I can remember it as if it were yesterday. Mrs. Peterson’s ninth-grade classroom. I can see the desks, the windows, and on the sill of the blackboard, the row of laminated photographs. Each one leaned back as if waiting, daring me to pick it out that shiny lineup.

How I hated to be late to that class! Even after a few minutes, the pictures would be picked over, leaving the dregs for the dawdlers. I wanted the whole range of faces and emotions and situations that stood freeze-framed under plastic. Those photographs were there to make us hungry for writing, and I desired the whole menu to choose from. Little did I know how strong an appetite I was building.

If you’re a regular reader of these essays, you may remember that I’ve written before about how art can prompt stories in children. For some kids, images are much more powerful prompts for their imaginations than words. And if what the cultural commentators say is true, young people are becoming increasingly connected to images. But today’s images flash by, they tumble out of screens like avalanches. For a picture to have an effect on a child’s imagination, they need to crawl by. To have a story grow out of a photo, it requires a bit of staring. At the photo. And off into space.

Where to start? This week holds the birthday of the father of photo-journalism, Alfred Eisenstaedt. His pictures graced the covers of Life magazine throughout much of the 20th century. Older folks may remember him for the photograph of the sailor kissing a girl on VJ day in Times Square. He was a master at capturing a moment, whether it was a waiter skating or an audience of suspenseful children.

Eisenstaedt’s photos would be a great starting point for imagining a story. As you linger over one with your child, ask what she thinks was happening when this picture was taken. (Don’t read the captions, first!) Turn the people in the pictures into characters in a story. Then imagine what would happen next.

I should tell you, though, that imaginations can be ravenous.

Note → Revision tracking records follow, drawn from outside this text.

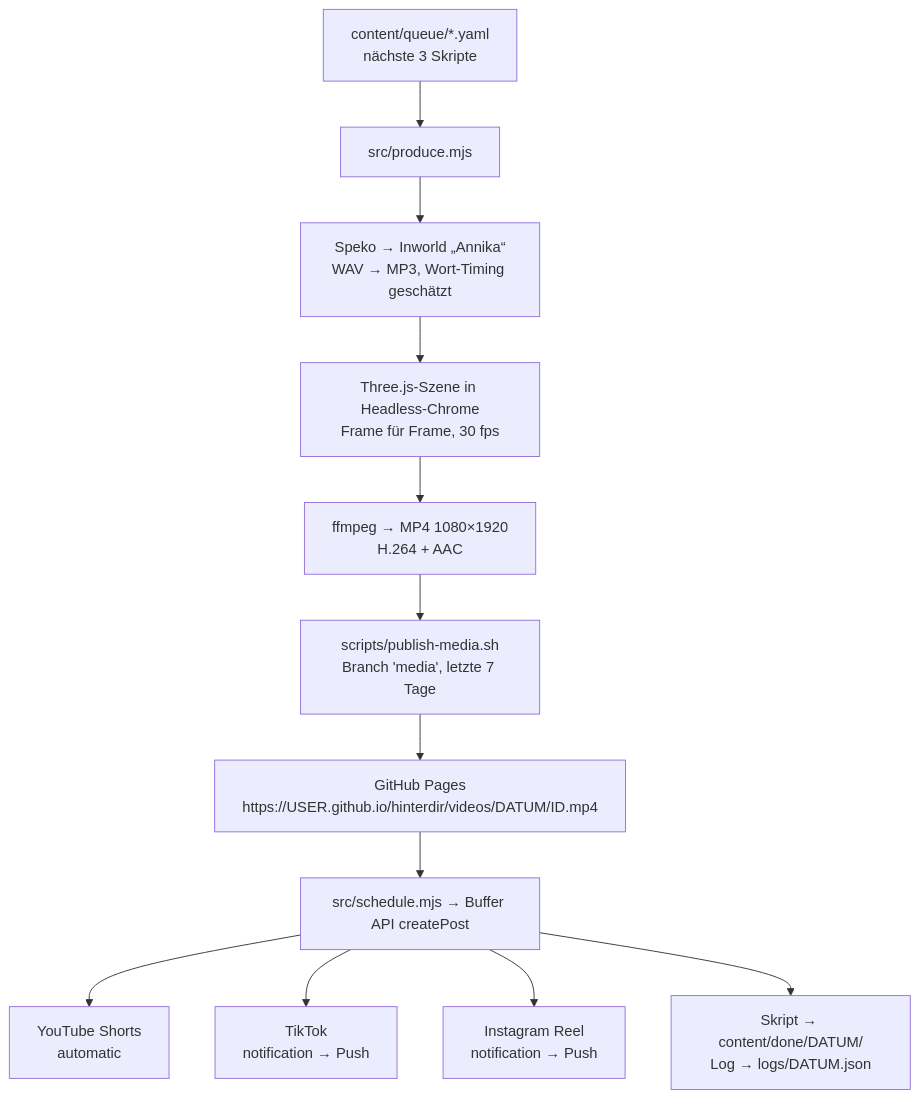
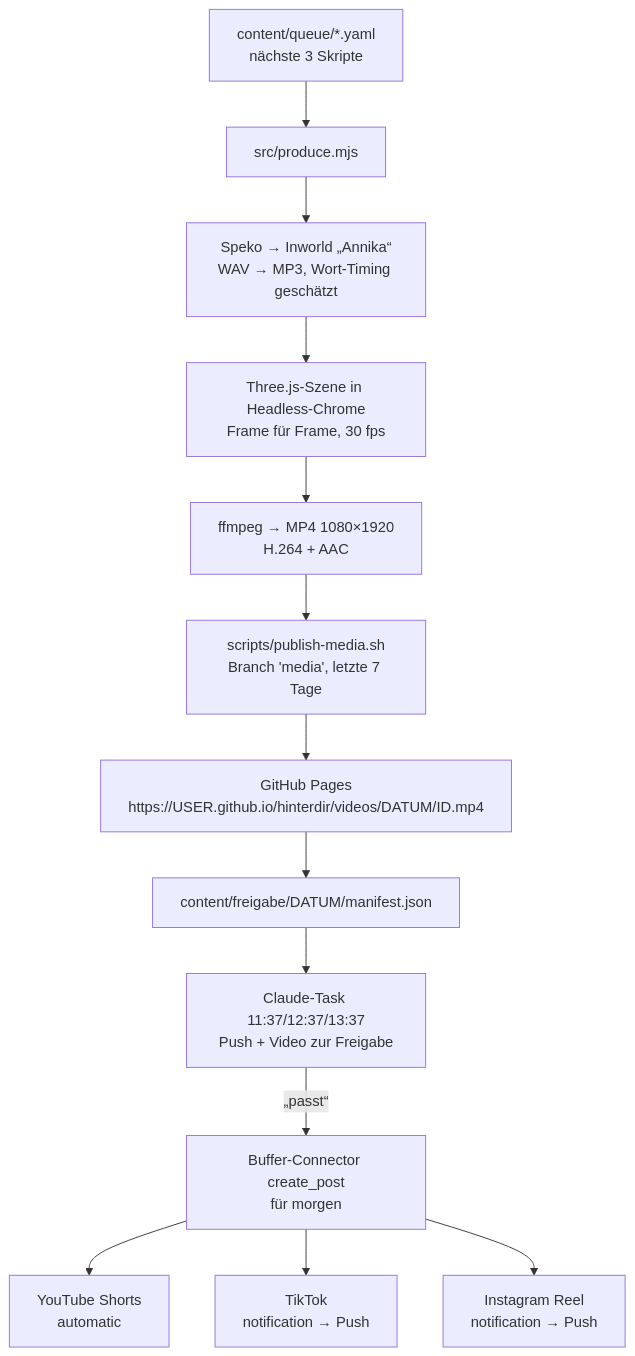
One commit to Hinterdir-art/hinterdir changed the diagram in docs/04_ARCHITEKTUR.md. Above: the diagram before and after it, drawn with Mermaid. The commit also changed other lines of this file and 2 other files, not shown here.

Commit message:
Doku auf Freigabe-Ablauf aktualisiert
Claude-Session: https://claude.ai/code/session_01HruDaCJwouymzwdvKuBaEe

````diff
--- a/docs/04_ARCHITEKTUR.md
+++ b/docs/04_ARCHITEKTUR.md
@@ -5,14 +5,15 @@
 ```mermaid
 flowchart TD
   Q[content/queue/*.yaml<br/>nächste 3 Skripte] --> P[src/produce.mjs]
   P --> S[Speko → Inworld „Annika“<br/>WAV → MP3, Wort-Timing geschätzt]
   S --> R[Three.js-Szene in Headless-Chrome<br/>Frame für Frame, 30 fps]
   R --> F[ffmpeg → MP4 1080×1920<br/>H.264 + AAC]
   F --> M[scripts/publish-media.sh<br/>Branch 'media', letzte 7 Tage]
   M --> G[GitHub Pages<br/>https://USER.github.io/hinterdir/videos/DATUM/ID.mp4]
-  G --> B[src/schedule.mjs → Buffer API createPost]
+  G --> FG[content/freigabe/DATUM/manifest.json]
+  FG --> C[Claude-Task 11:37/12:37/13:37<br/>Push + Video zur Freigabe]
+  C -->|„passt“| B[Buffer-Connector create_post<br/>für morgen]
   B --> YT[YouTube Shorts<br/>automatic]
   B --> TT[TikTok<br/>notification → Push]
   B --> IG[Instagram Reel<br/>notification → Push]
-  B --> D[Skript → content/done/DATUM/<br/>Log → logs/DATUM.json]
 ```
````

It’s been thirty years since Mrs. Peterson’s class, and I still can’t get enough.

Bruce Van Patter

all material ©2006 Bruce Van Patter